However, motorists will still be allowed to use their phones to make hands-free calls and use satellite navigation apps, as long as the device is secured in a cradle.
But Nick Freeman – the lawyer nicknamed “Mr. Loophole” because of his expertise in eliminating legal problems for clients – said the law does not go far enough and called for a complete ban on cellphones while driving. .
He warned that any use of a phone while driving, even if it is secured in a cradle and hands-free, serves as a distraction and could lead to accidents.
“Any form of use must be prohibited”
In the past, Mr. Freeman has successfully defended Jimmy Carr, accused of using his phone while driving.
He argued that the comedian was recording a joke rather than making a call and therefore was not involved in “interactive communication”.
But he has now warned of the dangers of using a phone for any purpose while driving and called on the government to introduce a comprehensive ban.
He said: âIn my opinion, any form of phone use, except in emergencies, should be banned. The government must say that any use of a cell phone in a car should be banned even if it is hands free and rests in a cradle.
“If we are talking about making our roads safer, why say you can use a phone for this purpose or for that purpose if it is in a cradle when in reality it is just as dangerous as if you had it? pressed against your ear.
“The stakes are just too high”
âIn terms of distraction, hands-free mode has been assimilated to a level just below the level at which you are allowed to drink and drive.
âWhich means the chances of you having an accident while using your hands free are quadrupled. The stakes are just too high.
In 2016, psychologists at the University of Sussex found that driving while talking on a hands-free phone can be as distracting as talking on a cell phone.
The study, published in the Transportation Research Journal, found that this was because the conversations made the motorist visually imagine what he was talking about.
Mr Freeman also suggested that the penalties for using cell phones while driving should also be much more severe.
He said: âThe difficulty with all laws is enforcement. So if there are no police on the street, it doesn’t matter what you do with the legislation.
âSo we need a sanction that is self-regulating and we must socially stigmatize any use of the mobile phone while driving in the same way as we do with drinking and driving.

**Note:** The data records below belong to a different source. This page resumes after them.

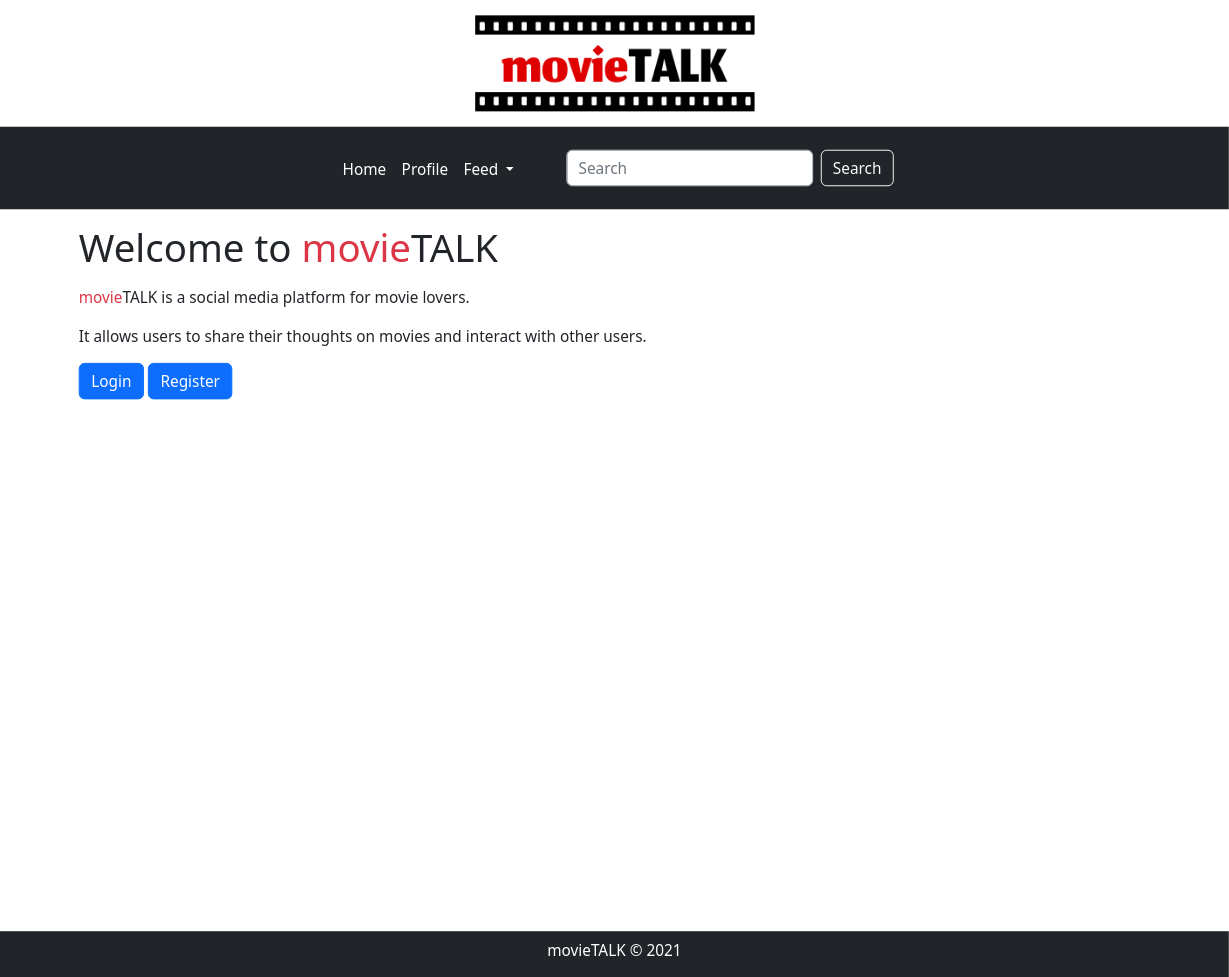
Repository: runeunhjem/css-frameworks-ca
Page: index.html
These files come from the project's save history. The page is drawn as it stood at one moment and after a run of saves; the edit follows.
The browser window is 1280 px wide. The pictures show the whole page, at 96% of full size.
Some web libraries are served in a nearby version. The style sheet was rebuilt from its Sass, Less or Tailwind sources for each picture, by a compiler version that may differ from the author's.

Above is the page before, as saved 2023-08-24 15:42:52.

After the next 2 saves:
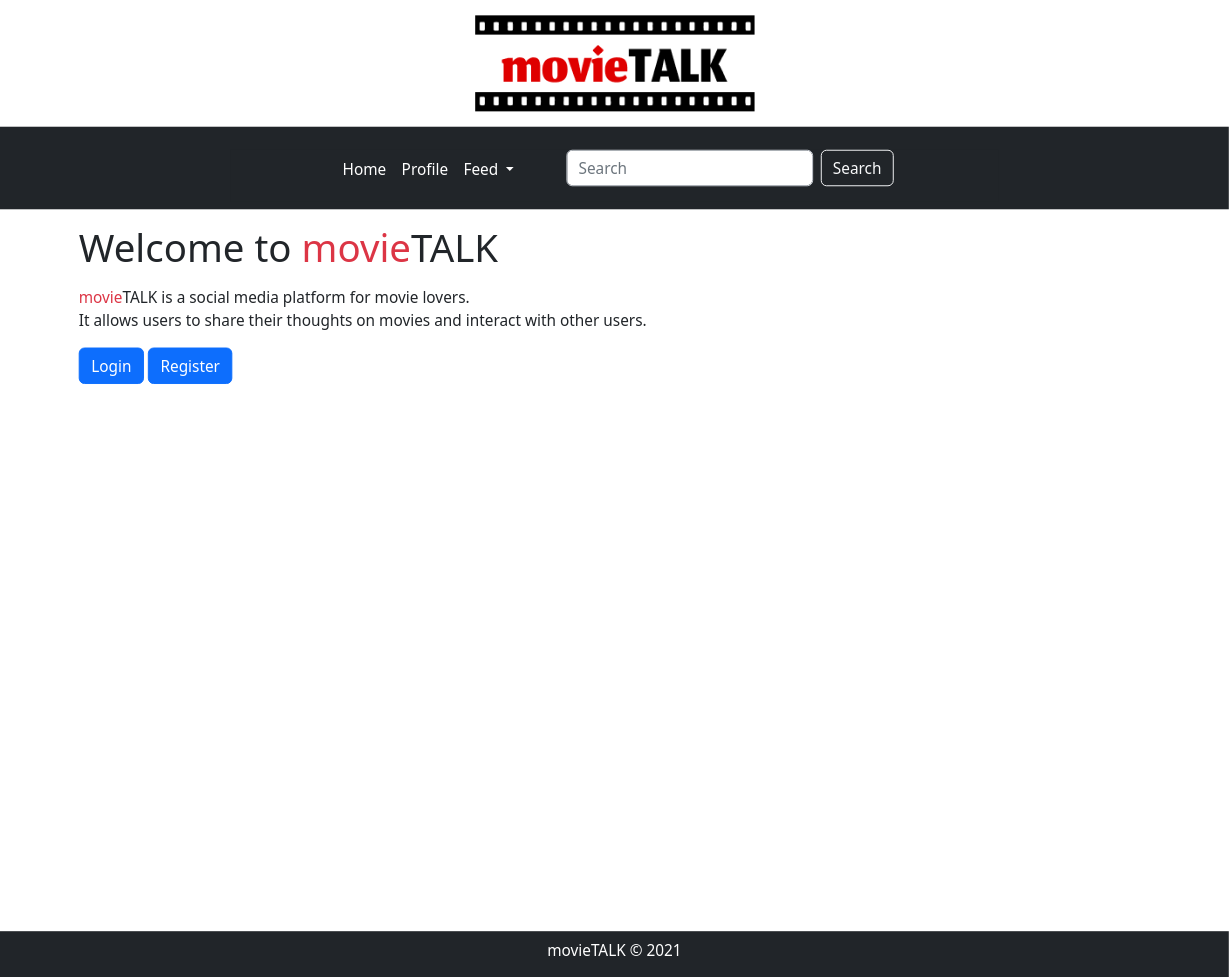
The 2 saves are shown as one change because they came seconds apart.
The last was saved 8 s later.
--- a/index.html
+++ b/index.html
@@ -65,7 +65,7 @@
     <div class="row">
       <div class="col">
         <h1>Welcome to <span class="text-danger">movie</span>TALK</h1>
-        <p class="mt-3"><span class="text-danger">movie</span>TALK is a social media platform for movie lovers.</p>
+        <p class="mt-3 mb-0"><span class="text-danger">movie</span>TALK is a social media platform for movie lovers.</p>
         <p class="mt-0">It allows users to share their thoughts on movies and interact with other users.</p>
         <a href="login.php" class="btn btn-primary">Login</a>
         <a href="register.php" class="btn btn-primary">Register</a>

âIf the level of distraction for using the phone is the same as drunk driving, I see no reason why the penalty shouldn’t be exactly the same – a disqualification of at least 12 months.
“With this sanction, the vast majority of those tempted would have doubts and would abstain.”